For the scientist Nicholas Naassim Taleb, the idea of predicting the future is insane. We have a “turkey problem.”
Drawing conclusions from the past to the future because we cannot do otherwise
Just as cheerful turkeys would do, clucking happily on their farm. If one were to ask them what forecasts they have for the future, the Putengesellschaft would of course take a very rosy view of them. Why would the fowl think that way about future times? Because of her past experience!
So far they have been well looked after by the farmer. He brought meals every day, provided a nice warm stable and always made sure that they lacked nothing.
The turkeys – of course – do not remember a Thanksgiving.

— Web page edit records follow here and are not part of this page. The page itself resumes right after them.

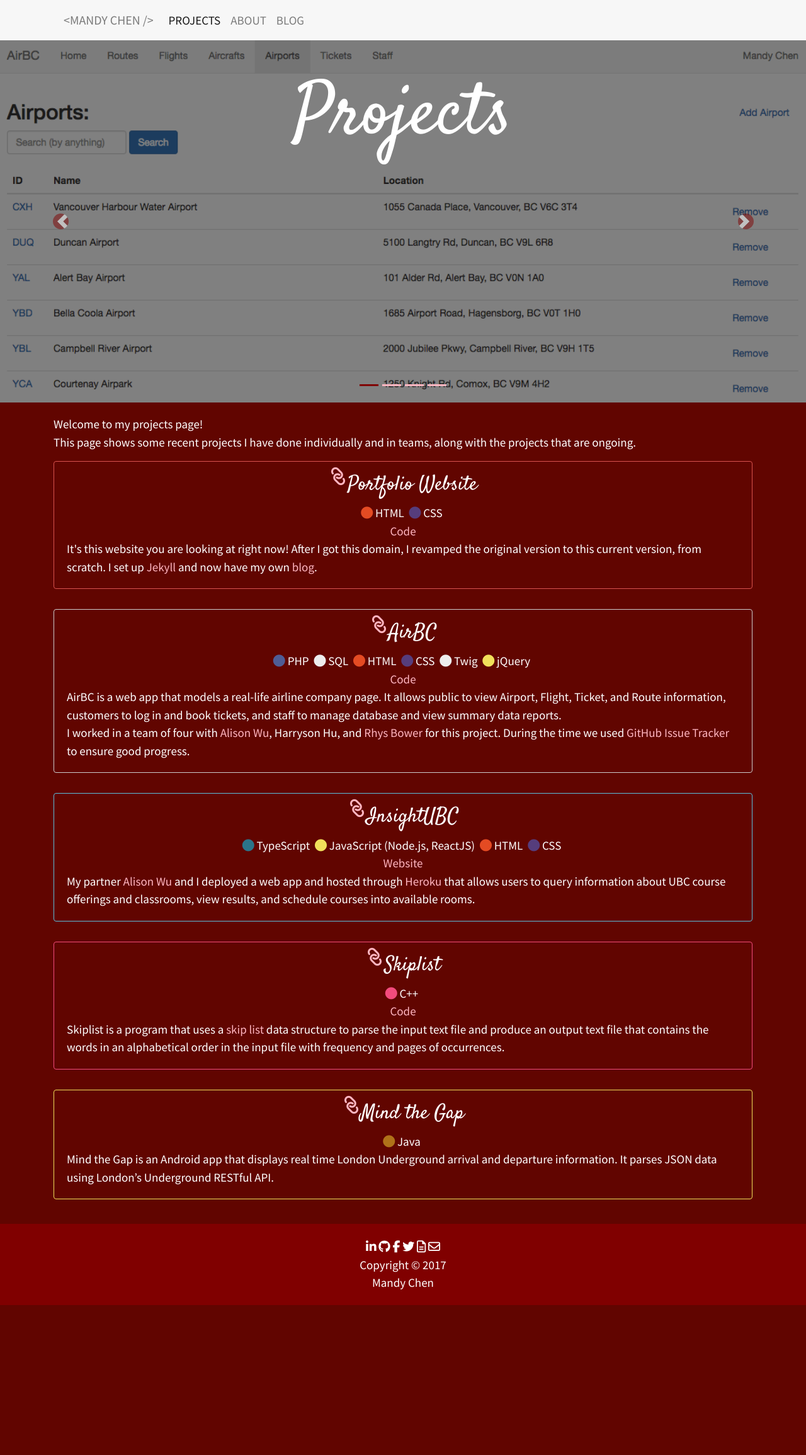
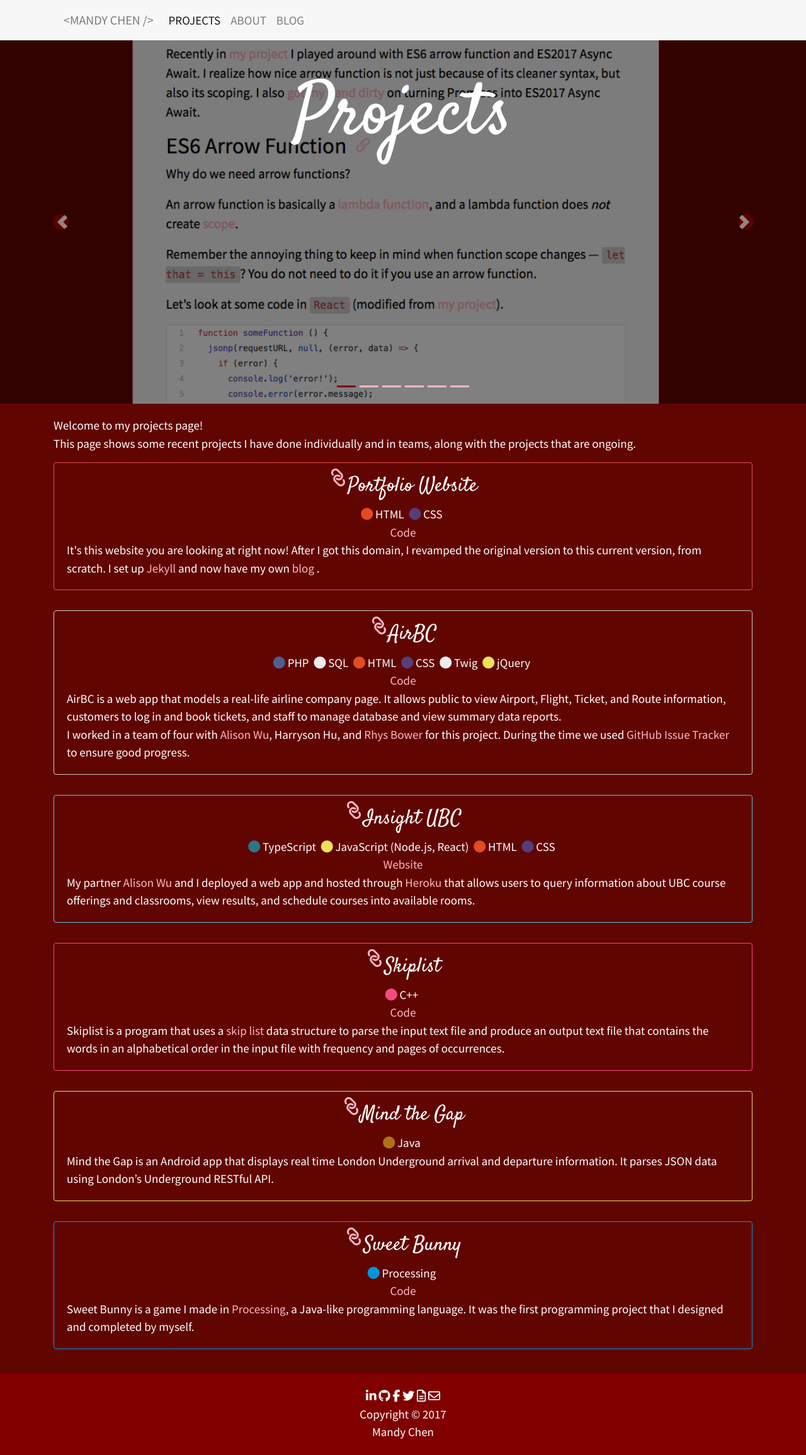
Before and after one commit to 42mandychen/42mandychen.github.io, a Jekyll site: the page built from projects.html, in a window 1280 px wide. Shown: the whole page at 63% size. Built offline with Jekyll 4.4.1, drawn with Linux system fonts in a browser that asks for light colours; nearby versions of some CDN libraries; before the commit the page ends 2072 px from its top, so only the background shows below that.

Commit message:
Refactor projects
Closes #13

```diff
--- a/_config.yml
+++ b/_config.yml
@@ -9,3 +9,5 @@
 gems:
   - jekyll-gist
 env: production
+collections:
+  projects:
--- a/assets/css/main.css
+++ b/assets/css/main.css
@@ -210,6 +210,10 @@
   color: #f34b7d;
 }
 
+i.Processing {
+  color: #0096D8;
+}
+
 div.center {
   text-align: center !important;
 }
@@ -270,3 +274,8 @@
   background-color: transparent;
   border-color: #f34b7d;
 }
+
+.card-outline-sweetbunny {
+  background-color: transparent;
+  border-color: #0096D8;
+}
--- a/projects.html
+++ b/projects.html
@@ -3,12 +3,12 @@
 title: Projects - Mandy Chen
 ---
 
-<div id="carouselExampleControls" class="carousel slide hidden-sm-down" data-ride="carousel">
+<div id="carouselExampleControls" class="carousel slide hidden-xs-down" data-ride="carousel">
 	<ol class="carousel-indicators">
-		<li data-target="#carouselExampleControls" data-slide-to="0" class="active"></li>
-		<li data-target="#carouselExampleControls" data-slide-to="1"></li>
-		<li data-target="#carouselExampleControls" data-slide-to="2"></li>
-		<li data-target="#carouselExampleControls" data-slide-to="3"></li>
+		{% for item in site.data.carousel %}
+			<li data-target="#carouselExampleControls" data-slide-to="{{ forloop.index0 }}"
+			class="{% if forloop.index0 == 0 %} active {% endif %}"></li>
+		{% endfor %}
 	</ol>
 	<div class="carousel-inner" role="listbox">
 		{% for item in site.data.carousel %}
@@ -41,83 +41,44 @@
 			<p class="mb-0">Welcome to my projects page!</p>
 			<p class="mb-0">This page shows some recent projects I have done individually and in teams, along with the projects that are ongoing.</p>
 		</div>
-		<div class="w-100"></div>
-		<div class="col-xl push-xl-0 col-lg-8 push-lg-2 col-md-10 push-md-1">
-		  <div id="portfolio" class="card card-outline-danger my-3 text-center w-100">
-		    <div class="card-block">
-		      <a href="#portfolio" class="title-link">
-		        <h2 class="card-title project-title"><sup><i class="fa fa-link fa-rotate-90 link" aria-hidden="true"></i></sup>Portfolio Website</h2>
-		      </a>
-		      <div class="d-inline mr-1"><i class="fa fa-circle HTML" aria-hidden="true"></i> HTML</div>
-		      <div class="d-inline mr-1"><i class="fa fa-circle CSS" aria-hidden="true"></i> CSS</div>
-		      <p class="mb-0"><a href="https://github.com/42mandychen/42mandychen.github.io/" class="intext-link" target="_blank">Code</a></p>
-		      <p class="card-text text-left mb-0">It's this website you are looking at right now! After I got this domain, I revamped the original version to this current version, from scratch. I set up <a href="https://jekyllrb.com/" class="intext-link" target="_blank">Jekyll</a>
-		        and now have my own <a href="{{site.url}}/blog/" class="intext-link" target="_blank">blog</a>.</p>
-		    </div>
-		  </div>
-		</div>
-		<div class="w-100"></div>
-		<div class="col-xl push-xl-0 col-lg-8 push-lg-2 col-md-10 push-md-1">
-		  <div id="airbc" class="card card-outline-secondary my-3 text-center w-100">
-		    <div class="card-block">
-		      <a href="#airbc" class="title-link">
-		        <h2 class="card-title project-title"><sup><i class="fa fa-link fa-rotate-90 link" aria-hidden="true"></i></sup>AirBC</h2>
-		      </a>
-		      <div class="d-inline mr-1"><i class="fa fa-circle PHP" aria-hidden="true"></i> PHP</div>
-		      <div class="d-inline mr-1"><i class="fa fa-circle Other" aria-hidden="true"></i> SQL</div>
-		      <div class="d-inline mr-1"><i class="fa fa-circle HTML" aria-hidden="true"></i> HTML</div>
-		      <div class="d-inline mr-1"><i class="fa fa-circle CSS" aria-hidden="true"></i> CSS</div>
-		      <div class="d-inline mr-1"><i class="fa fa-circle Other" aria-hidden="true"></i> Twig</div>
-		      <div class="d-inline mr-1"><i class="fa fa-circle JavaScript" aria-hidden="true"></i> jQuery</div>
-		      <p class="mb-0"><a href="https://github.com/RhysBower/AirBC/tree/master/project-final" class="intext-link" target="_blank">Code</a></p>
-		      <p class="card-text text-left mb-0">AirBC is a web app that models a real-life airline company page. It allows public to view Airport, Flight, Ticket, and Route information, customers to log in and book tickets, and staff to manage database and view summary data reports.</p>
-		      <p class="card-text text-left mb-0">I worked in a team of four with <a href="http://alisonwu.me/" class="intext-link" target="_blank">Alison Wu</a>, Harryson Hu, and <a href="http://www.rhysbower.com/" class="intext-link" target="_blank">Rhys Bower</a> for this project. During the
-		        time we used <a href="https://github.com/RhysBower/AirBC/issues?q=is%3Aissue+is%3Aclosed" class="intext-link" target="_blank">GitHub Issue Tracker</a> to ensure good progress.</p>
-		    </div>
-		  </div>
-		</div>
-		<div class="w-100"></div>
-		<div class="col-xl push-xl-0 col-lg-8 push-lg-2 col-md-10 push-md-1">
-			<div id="insightubc" class="card card-outline-info my-3 text-center w-100">
-				<div class="card-block">
-					<a href="#insightubc" class="title-link">
-						<h2 class="card-title project-title"><sup><i class="fa fa-link fa-rotate-90 link" aria-hidden="true"></i></sup>InsightUBC</h2>
-					</a>
-					<div class="d-inline mr-1"><i class="fa fa-circle TypeScript" aria-hidden="true"></i> TypeScript</div>
-					<div class="d-inline mr-1"><i class="fa fa-circle JavaScript" aria-hidden="true"></i> JavaScript (Node.js, ReactJS)</div>
-					<div class="d-inline mr-1"><i class="fa fa-circle HTML" aria-hidden="true"></i> HTML</div>
-					<div class="d-inline mr-1"><i class="fa fa-circle CSS" aria-hidden="true"></i> CSS</div>
-					<p class="mb-0"><a href="https://insightubc-cs.herokuapp.com/" class="intext-link" target="_blank">Website</a></p>
-					<p class="card-text text-left mb-0">My partner <a href="http://alisonwu.me/" class="intext-link" target="_blank">Alison Wu</a> and I deployed a web app and hosted through <a href="https://www.heroku.com/" class="intext-link" target="_blank">Heroku</a> that allows users to query information
-						about UBC course offerings and classrooms, view results, and schedule courses into available rooms.</p>
+		{% assign projects = site.projects | sort: 'date' | reverse %}
+		{% for project in projects %}
+			<div class="w-100"></div>
+			<div class="col-xl push-xl-0 col-lg-8 push-lg-2 col-md-10 push-md-1">
+				<div id="{{ project.id }}" class="card {{ project.style }} my-3 text-center w-100">
+					<div class="card-block">
+						<a href="#{{ project.id }}" class="title-link">
+							<h2 class="card-title project-title"><sup><i class="fa fa-link fa-rotate-90 link" aria-hidden="true"></i></sup>{{ project.title }}</h2>
+						</a>
+						{% for language in project.languages %}
+							{% if language == 'C++' %}
+								{% assign style = 'Cpp' %}
+								{% assign name = language %}
+							{% elsif language == 'SQL' or language == 'Twig' %}
+								{% assign style = 'Other' %}
+								{% assign name = language %}
+							{% elsif language == 'jQuery' %}
+								{% assign style = 'JavaScript' %}
+								{% assign name = language %}
+							{% elsif language == 'JavaScript (Node.js, React)' %}
+								{% assign style = 'JavaScript' %}
+								{% assign name = language %}
+							{% else %}
+								{% assign style = language %}
+								{% assign name = language %}
+							{% endif %}
+							<div class="d-inline mr-1"><i class="fa fa-circle {{ style }}" aria-hidden="true"></i> {{ name }}</div>
+						{% endfor %}
+						{% if project.code %}
+							<p class="mb-0"><a href="{{ project.code }}" class="intext-link" target="_blank">Code</a></p>
+						{% endif %}
+						{% if project.website %}
+							<p class="mb-0"><a href="{{ project.website }}" class="intext-link" target="_blank">Website</a></p>
+						{% endif %}
+						{{ project.content }}
+					</div>
 				</div>
 			</div>
-		</div>
-		<div class="w-100"></div>
-		<div class="col-xl push-xl-0 col-lg-8 push-lg-2 col-md-10 push-md-1">
-			<div id="skiplist" class="card card-outline-skiplist my-3 text-center w-100">
-				<div class="card-block">
-					<a href="#skiplist" class="title-link">
-						<h2 class="card-title project-title"><sup><i class="fa fa-link fa-rotate-90 link" aria-hidden="true"></i></sup>Skiplist</h2>
-					</a>
-					<div class="d-inline mr-1"><i class="fa fa-circle Cpp" aria-hidden="true"></i> C++</div>
-					<p class="mb-0"><a href="https://github.com/42mandychen/skiplist/" class="intext-link" target="_blank">Code</a></p>
-					<p class="card-text text-left mb-0">Skiplist is a program that uses a <a href="https://en.wikipedia.org/wiki/Skip_list" class="intext-link" target="_blank">skip list</a> data structure to parse the input text file and produce an output text file that contains the words in an alphabetical
-						order in the input file with frequency and pages of occurrences.</p>
-				</div>
-			</div>
-		</div>
-		<div class="w-100"></div>
-		<div class="col-xl push-xl-0 col-lg-8 push-lg-2 col-md-10 push-md-1">
-			<div id="mindthegap" class="card card-outline-mindthegap my-3 text-center w-100">
-				<div class="card-block">
-					<a href="#mindthegap" class="title-link">
-						<h2 class="card-title project-title"><sup><i class="fa fa-link fa-rotate-90 link" aria-hidden="true"></i></sup>Mind the Gap</h2>
-					</a>
-					<div class="d-inline mr-1"><i class="fa fa-circle Java" aria-hidden="true"></i> Java</div>
-					<p class="card-text text-left mb-0">Mind the Gap is an Android app that displays real time London Underground arrival and departure information. It parses JSON data using London’s Underground RESTful API.</p>
-				</div>
-			</div>
-		</div>
+		{% endfor %}
 	</div>
 </div>
```
Also changed, not shown: _data/carousel.json (+8 -0 lines), _projects/airbc.html (added, +19 -0 lines), _projects/insightubc.html (added, +13 -0 lines), _projects/mindthegap.html (added, +10 -0 lines), _projects/portfolio.html (added, +17 -0 lines), _projects/skiplist.html (added, +13 -0 lines), _projects/sweetbunny.html (added, +12 -0 lines), images/site.png (added), images/sweetbunny.png (added).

None of them would have the idea of anticipating their own stuffing and slaughter.
For Taleb, the turkeys illustrate the striking problem of our prevailing model of thinking
Companies, institutes, newspapers, strategists, financial advisors, schools and public authorities – they all take it for granted that the future is predictable.
Entire professions, such as management consultants or risk managers, even live on this assumption. They make their forecasts on the basis of the reproduction of the past.
No loadable data record
Forecasts based on past experience can lead to unpleasant consequences because past events cannot be used as a yardstick for the future.
To put it succinctly – the future can still surpass everything that has happened so far. It does not stick to worst-case scenarios or to best-case scenarios from the past.
If forecasts were possible, there would have been no reactor accident
For the scientist, events such as the reactor accident in Fukushima are proof of his thesis – namely that the future is neither predictable nor predictable.
Fukushima was built on the basis of past experience. This experience was the most violent earthquake Japan has ever experienced. Fukushima could have endured such a thing. The designers have calculated this.
But the future brought more violent shocks and quakes in 2011. This led to the destruction of the reactor in 2011.
We humans can’t predict events any more than turkeys can predict Thanksgiving, says Taleb.